Today was Yume's monthly Japanese culture club - and I admit I'd been dreading it a little, as it was to centre on an origami lesson. Now, aside from a brief but intense phase of making corn dollies back in my nonage, my experience with arts and crafts - including origami - is accurately represented by this cartoon. First I'm lulled into a false sense of security by being asked to fold a piece of paper in half, which seems easy, and then perhaps in half the other way, or even diagonally, at which point I begin to think "Hey, maybe I've got some talent for this!" Then, a twist and flick of the wrist later, my bright new hope is lodged point-first in the rafters like the Sheriff of Nottingham's sword after a bout with Errol Flynn.

There were certainly points at which my putative rose blossom seem destined to become a work of Modernist origami called simply "Scrumpled Paper III", but thanks to the helpful advice of our origami mistress it ended up quite respectable, I think:


Meanwhile, have you ever thought about what swords really sound like when being drawn?

And now you know.

That is indeed a quite respectable Kawasaki rose. My first one was nowhere near that shapely.


Thanks - I appreciate that especially coming from you.

thank u

Oh, nice rose!

My carving knives sometimes ring when I pull them out of the wooden knife block, so . . . yeah. But he's got it in the right mainly.

Interesting. Is there any metal in the block at all, for it to zing against?

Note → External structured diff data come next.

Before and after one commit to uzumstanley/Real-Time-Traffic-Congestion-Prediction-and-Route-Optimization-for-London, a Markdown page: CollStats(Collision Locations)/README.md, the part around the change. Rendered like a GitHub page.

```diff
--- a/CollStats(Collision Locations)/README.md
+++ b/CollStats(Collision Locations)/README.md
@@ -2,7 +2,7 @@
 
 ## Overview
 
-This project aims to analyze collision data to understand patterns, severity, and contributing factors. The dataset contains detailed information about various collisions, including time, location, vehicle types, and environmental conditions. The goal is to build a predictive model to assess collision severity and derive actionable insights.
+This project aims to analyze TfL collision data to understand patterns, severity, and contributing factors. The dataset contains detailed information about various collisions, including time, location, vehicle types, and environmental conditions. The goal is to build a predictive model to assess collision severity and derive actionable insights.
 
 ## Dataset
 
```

The rose was a surprise, and had seemed well on the way to disaster five minutes earlier. "From this nettle, danger, we pluck this flower, safety."

No metal; the sound is soft, but it is definitely a metallic zing.

That video is awesome. I thought the katana actually went 'clack.' Not nearly so... dashing and romantic as the fabled ZING!, is it?


That is a lovely sword-drawing demo. I adore it when people are wittily correct.


That is a beautiful origami rose. Very convincingly rose-like.

I am a huge sceptic regarding the idea of "inborn talent". All handicrafts rely on learning some skills and then practising until you can do them reliably and the finished product is consistent. It's so easy to be put off at a young age if people mock your first attempts. That means you don't try again and becomes a self-fulfilling prophecy because unless you practise, you will never master the skills.

I take a middle line. I am convinced that, no matter how hard I train, I will never run as fast as Usain Bolt. In other words, there is a biological limit on how good I can get at certain tasks, whether they involve strength, dexterity, memory, or whatever. However, all these things can be vastly improved by training, and not being Usain Bolt isn't an excuse to say "I can't run." That said I quite take your point about the self-fulfilling prophecy - and I've been guilty of that a few times.

Indeed. You make an excellent point about there being real physical limitations and I'm not a fan of the "you can do absolutely anything if you really want to enough" school of thought. Things like length of limb, type of muscle (fast twitch or slow twitch) that you have inherited from your ancestors, along with sharpness of eyesight, quality of vocal chords and so on and so forth mean that however hard you work at it, you won't be as good as someone who was given a better deal in the physical suitability department -- assuming they work equally hard, of course. But most people tend to believe that they "have no talent for X", which is often used as a good excuse for not even trying.